[Before-and-after change records]
****************
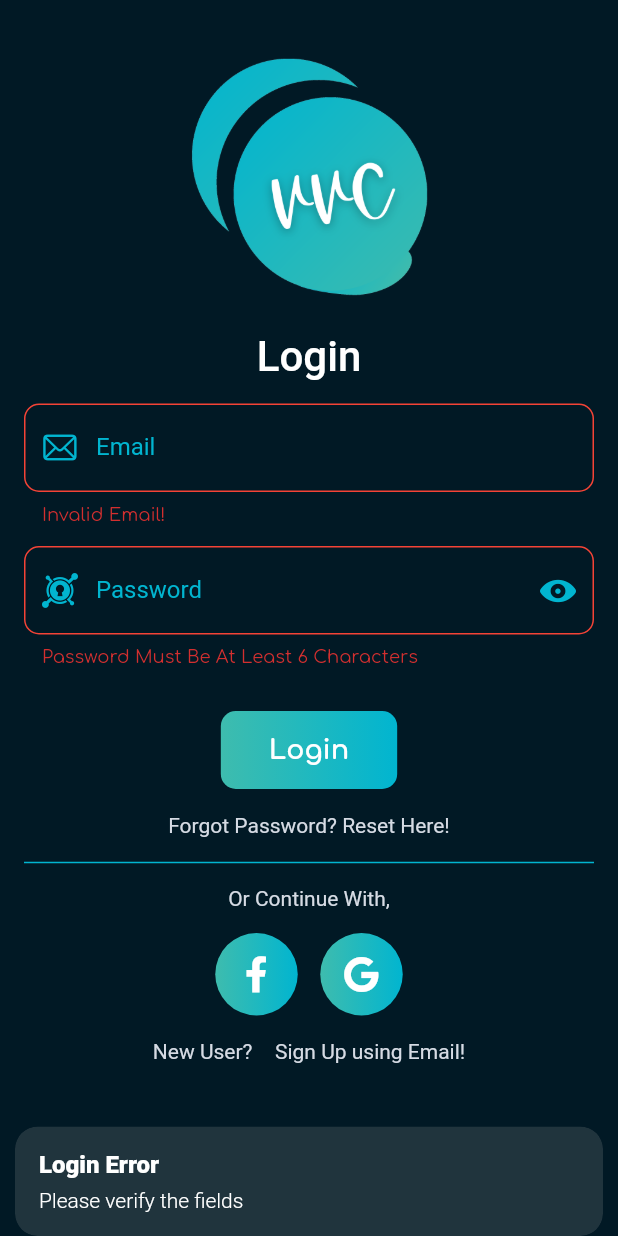
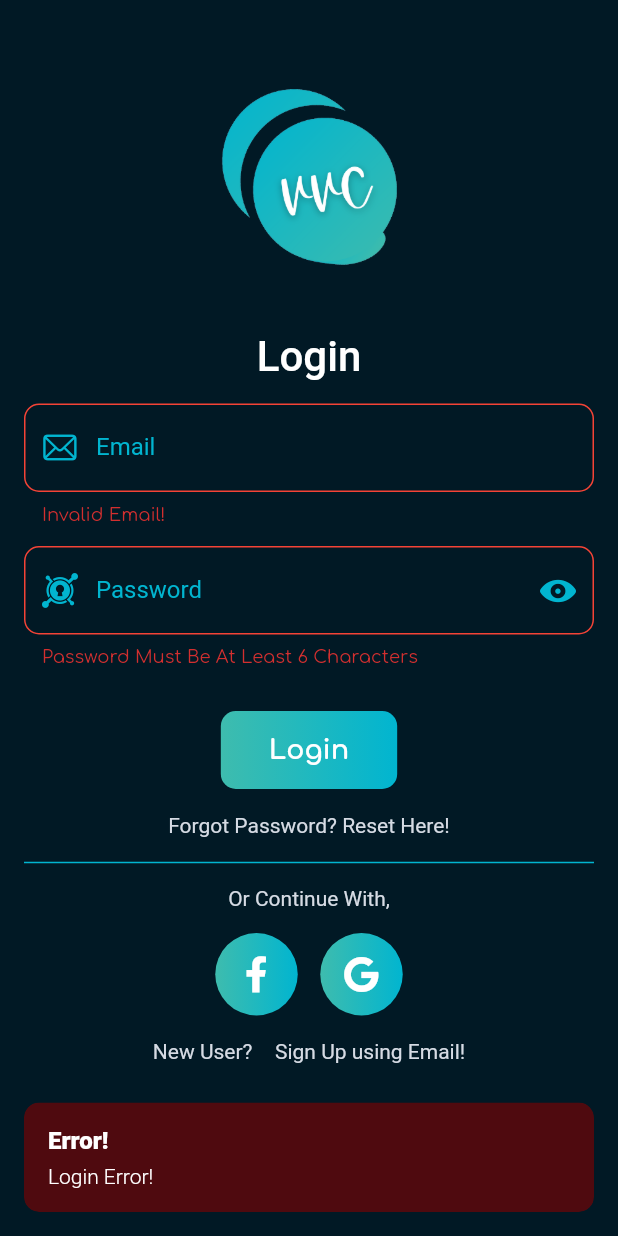
Before and after one commit to devShakib015/vvc, a Flutter app: the AuthView screen opened directly, after a tap on "Login", on a phone screen of 412 x 824 dp. Run offline on Flutter 3.47's test engine with Material 2 defaults, Android fonts, the phone set to English and light mode, and no system bars; our stand-ins replace flutter_spinkit, font_awesome_flutter, get, get_storage, google_fonts, google_nav_bar and 1 more; missing offline and left inert: dart:ffi; accounts and stored records are empty.

Commit message:
UI Updated
Bugs Fixed
Refactored
Custom Dialog
Custom Loading
Custom Snackbar
Custom Error Snackbar

```diff
--- a/lib/constants/color_constants.dart
+++ b/lib/constants/color_constants.dart
@@ -14,4 +14,6 @@ class VvcColors {
   static const Color mainLightColor = Color(0xFFD6DBE4);
 
   static const Color bgColor = Color(0xff011925);
+
+  static const Color errorColor = Color(0xFF830000);
 }
--- a/lib/controllers/auth_controller/auth_page_controller.dart
+++ b/lib/controllers/auth_controller/auth_page_controller.dart
@@ -1,8 +1,13 @@
 import 'package:flutter/cupertino.dart';
 import 'package:get/get.dart';
+import 'package:vvc/controllers/auth_controller/auth_controller.dart';
+import 'package:vvc/views/bottom_nav_bar/bottom_nav_bar.dart';
+import 'package:vvc/widgets/vvc_snackbar.dart';
 
 class AuthPageController extends GetxController {
   final PageController pageController = PageController();
+
+  final AuthController _authController = Get.find<AuthController>();
 
   //Form keys
   final loginFormKey = GlobalKey<FormState>();
@@ -21,6 +26,44 @@ class AuthPageController extends GetxController {
   RxBool loginPasswordObscure = true.obs;
   RxBool signUpPasswordObscure = true.obs;
   RxBool signUpConfirmPasswordObscure = true.obs;
+
+  void onPressedLogin() async {
+    //todo: Login
+    if (loginFormKey.currentState!.validate()) {
+      await _authController.login();
+      clearFields();
+      Get.to(() => BottomNavBarPage());
+    } else {
+      VvcSnackBar.showErrorSnackBar(message: "Login Error!");
+    }
+  }
+
+  void onPressedSignUp() async {
+    //todo: Sign Up
+    if (signUpFormKey.currentState!.validate()) {
+      await _authController.signUp();
+      clearFields();
+      Get.to(() => BottomNavBarPage());
+    } else {
+      VvcSnackBar.showErrorSnackBar(message: "Sign Up Error");
+    }
+  }
+
+  void goToSignUpPage() {
+    clearFields();
+    pageController.nextPage(
+      duration: Duration(milliseconds: 300),
+      curve: Curves.ease,
+    );
+  }
+
+  void goToLoginPage() {
+    clearFields();
+    pageController.previousPage(
+      duration: Duration(milliseconds: 300),
+      curve: Curves.ease,
+    );
+  }
 
   //Function to clear all the fields
   void clearFields() {
--- a/lib/views/auth/auth_pages/login_page.dart
+++ b/lib/views/auth/auth_pages/login_page.dart
@@ -4,9 +4,7 @@ import 'package:get/get.dart';
 import 'package:vvc/constants/color_constants.dart';
 import 'package:vvc/constants/image_constants.dart';
 import 'package:vvc/constants/style_constants.dart';
-import 'package:vvc/controllers/auth_controller/auth_controller.dart';
 import 'package:vvc/controllers/auth_controller/auth_page_controller.dart';
-import 'package:vvc/utils/main_page.dart';
 import 'package:vvc/widgets/vvc_elevated_button.dart';
 import 'package:vvc/widgets/vvc_heading.dart';
 import 'package:vvc/widgets/vvc_sub_heading.dart';
@@ -14,14 +12,11 @@ import 'package:vvc/widgets/vvc_text_form_field.dart';
 import 'package:font_awesome_flutter/font_awesome_flutter.dart';
 
 class LoginPage extends StatelessWidget {
-  final AuthController _authController;
   final AuthPageController _authPageController;
 
   LoginPage({
-    required authController,
     required authPageController,
-  })  : this._authController = authController,
-        this._authPageController = authPageController;
+  }) : this._authPageController = authPageController;
 
   @override
   Widget build(BuildContext context) {
@@ -93,22 +88,9 @@ class LoginPage extends StatelessWidget {
                       VvcStyle.defaultVerticalSpacer,
                       VvcStyle.defaultVerticalSpacer,
                       VvcElevatedButton.text(
-                          label: "Login",
-                          onPressed: () async {
-                            //todo: Login
-                            if (_authPageController.loginFormKey.currentState!
-                                .validate()) {
-                              await _authController.login();
-                              _authPageController.clearFields();
-                              Get.to(() => MainPage());
-                            } else {
-                              Get.snackbar(
-                                "Login Error",
-                                "Please verify the fields",
-                                snackPosition: SnackPosition.BOTTOM,
-                              );
-                            }
-                          }),
+                        label: "Login",
+                        onPressed: _authPageController.onPressedLogin,
+                      ),
 
                       Row(
                         mainAxisSize: MainAxisSize.min,
@@ -162,17 +144,12 @@ class LoginPage extends StatelessWidget {
                           VvcSubHeading(text: "New User?"),
                           VvcStyle.defaultHorizontalSpacer,
                           GestureDetector(
-                            onTap: () {
-                              _authPageController.clearFields();
-                              _authPageController.pageController.nextPage(
-                                duration: Duration(milliseconds: 300),
-                                curve: Curves.ease,
-                              );
-                            },
+                            onTap: _authPageController.goToSignUpPage,
                             child: Padding(
                               padding: const EdgeInsets.symmetric(vertical: 16),
-                              child:
-                                  VvcSubHeading(text: "Sign Up using Email!"),
+                              child: VvcSubHeading(
+                                text: "Sign Up using Email!",
+                              ),
                             ),
                           )
                         ],
--- a/lib/views/auth/auth_view.dart
+++ b/lib/views/auth/auth_view.dart
@@ -23,11 +23,9 @@ class AuthView extends StatelessWidget {
           controller: _authPageController.pageController,
           children: [
             LoginPage(
-              authController: _authController,
               authPageController: _authPageController,
             ),
             SignUpPage(
-              authController: _authController,
               authPageController: _authPageController,
             ),
           ],
--- /dev/null
+++ b/lib/widgets/vvc_snackbar.dart
@@ -0,0 +1,47 @@
+import 'dart:ffi';
+
+import 'package:flutter/cupertino.dart';
+import 'package:flutter/material.dart';
+import 'package:get/get.dart';
+import 'package:vvc/constants/color_constants.dart';
+
+class VvcSnackBar {
+  VvcSnackBar._();
+
+  static void showSnackBar(
+      {required String title,
+      required String message,
+      bool isErrorBar = false,
+      int durationInSecond = 2}) {
+    Get.snackbar(
+      title,
+      message,
+      snackPosition: SnackPosition.BOTTOM,
+      animationDuration: Duration(milliseconds: 500),
+      duration: Duration(seconds: durationInSecond),
+      backgroundGradient: isErrorBar
+          ? null
+          : LinearGradient(
+              begin: Alignment.topLeft,
+              end: Alignment.bottomRight,
+              colors: [
+                VvcColors.primaryColor1,
+                VvcColors.primaryColor2,
+              ],
+            ),
+      backgroundColor:
+          isErrorBar ? VvcColors.errorColor.withOpacity(0.6) : null,
+      borderRadius: 10,
+      margin: EdgeInsets.all(16),
+      snackStyle: SnackStyle.FLOATING,
+    );
+  }
+
+  static void showErrorSnackBar({required String message}) {
+    showSnackBar(
+      title: "Error!",
+      message: message,
+      isErrorBar: true,
+    );
+  }
+}
--- a/pubspec.yaml
+++ b/pubspec.yaml
@@ -29,6 +29,7 @@ dependencies:
   google_fonts: ^2.1.0
   google_nav_bar: ^5.0.5
   font_awesome_flutter: ^9.1.0
+  flutter_spinkit: ^5.0.0
 
 dev_dependencies:
   flutter_test:
```
Also changed, not shown: lib/controllers/auth_controller/auth_controller.dart (+6 -12 lines), lib/utils/main_page.dart (deleted, +0 -64 lines), lib/views/auth/auth_pages/sign_up_page.dart (+6 -18 lines), lib/views/bottom_nav_bar/bottom_nav_bar.dart (added, +67 -0 lines), lib/widgets/vvc_dialog.dart (added, +150 -0 lines), assets/logo/vvc_logo.png, 6 other files.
****************
ASSIGNMENT
Where a line of the data includes the string "void", list that line.

RESULT OF THIS EXERCISE
+  void onPressedLogin() async {
+  void onPressedSignUp() async {
+  void goToSignUpPage() {
+  void goToLoginPage() {
   void clearFields() {
+  static void showSnackBar(
+  static void showErrorSnackBar({required String message}) {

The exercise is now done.